Edit difference data
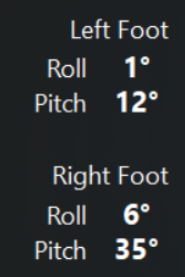
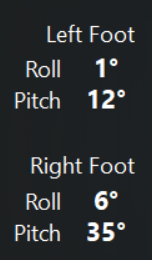
added consistency on the size of the image and a reference point in the event we use a different position of the KAT Gateway, added comments and naming

diff --git a/KATData/FetchKATData.py b/KATData/FetchKATData.py
@@ -3,14 +3,27 @@ import pyautogui
 import cv2
 
 class FetchKATData:
-    def __init__(self, left, top):
-        self.left = left
-        self.top = top
-        self.width = 478
-        self.height = 318
+    def __init__(self, left_foot_grid_centre_x, left_foot_grid_centre_y):
+        '''
+            On KAT Gateway Software, there exists 2 grids which represent the rotations of each foot.
+            To generate the same image, we need to use the same reference point to get the same boundaries.
+            The reference point we will use will be the center of the Left Foot Grid
+            
+            left_foot_grid_centre_x: X coordinate of the centre of the left foot grid.
+            left_foot_grid_centre_y: Y coordinate of the centre of the left foot grid.
+        '''
+        self.left = left_foot_grid_centre_x - 202
+        self.top = left_foot_grid_centre_y - 67
+        self.width = 154
+        self.height = 262
 
 
     def getData(self): 
+        '''
+            Get the reading of KAT Gateway and return those values in Python.
+
+            Output: 4 integers: left_foot_roll, left_foot_pitch, right_foot_roll, right_foot_pitch
+        '''
 
         # IF either parameter is negative, fetch data from test image
         if(self.left < 0 or self.top < 0):
@@ -23,14 +36,17 @@ class FetchKATData:
         data_rotation_str = pytesseract.image_to_string(screenshot)
         data_rotation_str = data_rotation_str.strip()
 
+
         # Format data in an array where each element in our array is each line from the string
         data_rotation_array = data_rotation_str.split('\n')
+
 
         # Extract the data we want as string
         left_foot_roll_str = data_rotation_array[1][5:data_rotation_array[1].index('°')]
         left_foot_pitch_str = data_rotation_array[2][5:data_rotation_array[2].index('°')]
-        right_foot_roll_str = data_rotation_array[6][5:data_rotation_array[6].index('°')]
-        right_foot_pitch_str = data_rotation_array[7][5:data_rotation_array[7].index('°')]
+        right_foot_roll_str = data_rotation_array[5][5:data_rotation_array[5].index('°')]
+        right_foot_pitch_str = data_rotation_array[6][5:data_rotation_array[6].index('°')]
+
 
         # Convert the data from string to integer
         left_foot_roll = int(left_foot_roll_str)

▶ Assignment:
Find the word "from" in the entries above and gather every line that holds it.

▶ Your response:
         # IF either parameter is negative, fetch data from test image
         # Format data in an array where each element in our array is each line from the string
         # Convert the data from string to integer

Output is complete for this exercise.